By Pawan Goyal
Ever since GoI mandated linking Aadhaar to PAN (Permanent Account Number), there has been much debate about how the Unique Identification (UID) number invades citizens’ privacy. While there are valid concerns around Aadhaar data, the privacy issues with data collected by pervasive digital services are equally, if not more, important.
It is hard to imagine a life without Google, WhatsApp, Facebook, Uber and Ola, Flipkart and Amazon, Netflix, Paytm, et al. These services have made information ubiquitous, connected the world, and improved the quality of life. However, these services also collect huge amount of data about every individual who uses these services. Your friends and relatives, your intimate conversations, the places you visit, the amount of time you spend at different locations, the things you buy, your interests, your political views — all are pieces of data known to these services.
If one puts all these data together, one can build a better picture of an individual then, perhaps the individual himself. Now imagine all this data of Indian citizens available to, say, an intelligence agency of a foreign government.
The possibilities of using this data are endless. If a policy decision is likely to be unfavourable for a country, the agency can dig up dirt using the digital data on, say, a key policymaker, and make her change the decision.
If a politician or an industrialist is not favourably disposed towards a country, the latter can start targeting him with messages to change his opinion. It can detect troop movement just based on location data change of armymen, and obtain military intelligence. Who needs spies when you have access to digital data?
But Indian laws will protect such information from foreign intelligence agencies and governments, right? Wrong. There is no law that protects Indian citizens’ data getting into the hands of a foreign entity. In fact, the US National Security Agency’s PRISM global internet surveillance programme collects exactly such information. So why do Indian laws not provide protection against such access? The issue has to do with where the data is ‘resident’ (read: stored).
I live abroad, but on server
Data is protected under the laws of the land where it is stored. The data collected by the aforementioned services are resident outside India, mostly in the US. Thus, US data protection laws apply to them.
These laws restrict US government access to US citizens’ data. However, no protection is afforded to non-US citizen data. So, the US government can have as much access as the service providers are willing — or directed by court — to provide.
To allay privacy concerns of the EU, the US passed the Judicial Redressal Act in 2015. This law protects the privacy of a citizen of a country, to a limited extent, if there is a treaty between the US and that country. India is not covered in this Act. Furthermore, the Donald Trump administration has weakened the protection offered under the Act.
So, what should GoI do to protect its citizens’ data and keep it private? It needs to create data residency laws that mandate that services that store personally identifiable information should store them in India so that the data remains under the jurisdiction of Indian courts.
In April, Attorney General of India Mukul Rohatgi promised to bring a data protection law by October. That is great. But without data being resident in India, Indian privacy laws will have little relevance for a vast majority of data collected on Indian citizens that resides outside India.
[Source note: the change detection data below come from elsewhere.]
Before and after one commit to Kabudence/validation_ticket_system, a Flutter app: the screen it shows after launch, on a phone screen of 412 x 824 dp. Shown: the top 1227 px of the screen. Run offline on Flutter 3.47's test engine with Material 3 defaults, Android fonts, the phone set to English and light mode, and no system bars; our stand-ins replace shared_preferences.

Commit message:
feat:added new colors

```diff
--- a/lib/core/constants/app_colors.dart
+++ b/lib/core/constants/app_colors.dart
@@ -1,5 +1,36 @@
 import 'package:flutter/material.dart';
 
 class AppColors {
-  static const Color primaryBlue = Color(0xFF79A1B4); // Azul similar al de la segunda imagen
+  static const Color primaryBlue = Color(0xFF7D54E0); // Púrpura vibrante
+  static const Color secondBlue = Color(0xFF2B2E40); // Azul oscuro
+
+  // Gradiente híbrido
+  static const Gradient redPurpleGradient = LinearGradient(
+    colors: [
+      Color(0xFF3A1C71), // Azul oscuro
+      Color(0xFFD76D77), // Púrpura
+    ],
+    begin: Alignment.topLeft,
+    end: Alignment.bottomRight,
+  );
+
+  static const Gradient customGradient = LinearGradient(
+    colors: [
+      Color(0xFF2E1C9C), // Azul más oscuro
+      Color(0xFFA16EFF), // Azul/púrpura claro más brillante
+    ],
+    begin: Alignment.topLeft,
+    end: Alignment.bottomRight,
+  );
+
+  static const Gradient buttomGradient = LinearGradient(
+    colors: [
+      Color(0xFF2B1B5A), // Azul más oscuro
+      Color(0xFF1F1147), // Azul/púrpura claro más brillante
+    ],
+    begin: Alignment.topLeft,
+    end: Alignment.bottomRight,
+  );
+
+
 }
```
Data residency laws have already been enacted by Russia and China. The EU is in the process of enacting them. Beijing has an additional draft law out for comment that will require any foreign-owned entity to certify that any data taken out of China’s borders will not impact national security or interests.
India has taken limited steps in this direction. Any data that is part of any government digital service, such as Aadhaar, is mandated to be resident in India. It now needs to extend the same regulation to protect nongovernment-owned citizen data.
One issue often raised against data residency laws is that they will make it hard for new services to gain a foothold in a new country. For example, if WhatsApp was required to have data resident in India, due to costs, it may have never introduced the service here.
This issue can be addressed by ensuring that data residency laws come into effect only once the service has a material number of citizens using it. So, services will incur increased costs of data residency only when they have reached a scale at which they can afford it.
Data is the New Weapon
Currently, Indian agencies are at the mercy of foreign agencies to get data of its own citizens. This isn’t desirable from a security perspective. Indian agencies should be able to get access to citizen data that is permissible by Indian laws.
The next war will not be physical, it will be in cyberspace, and data will be key weapons. We need to protect our weapons, and prevent colonisation — in whatever seemingly benign form it may be attempted by foreign private companies or governments —all over again.
(The writer is general manager in a software firm)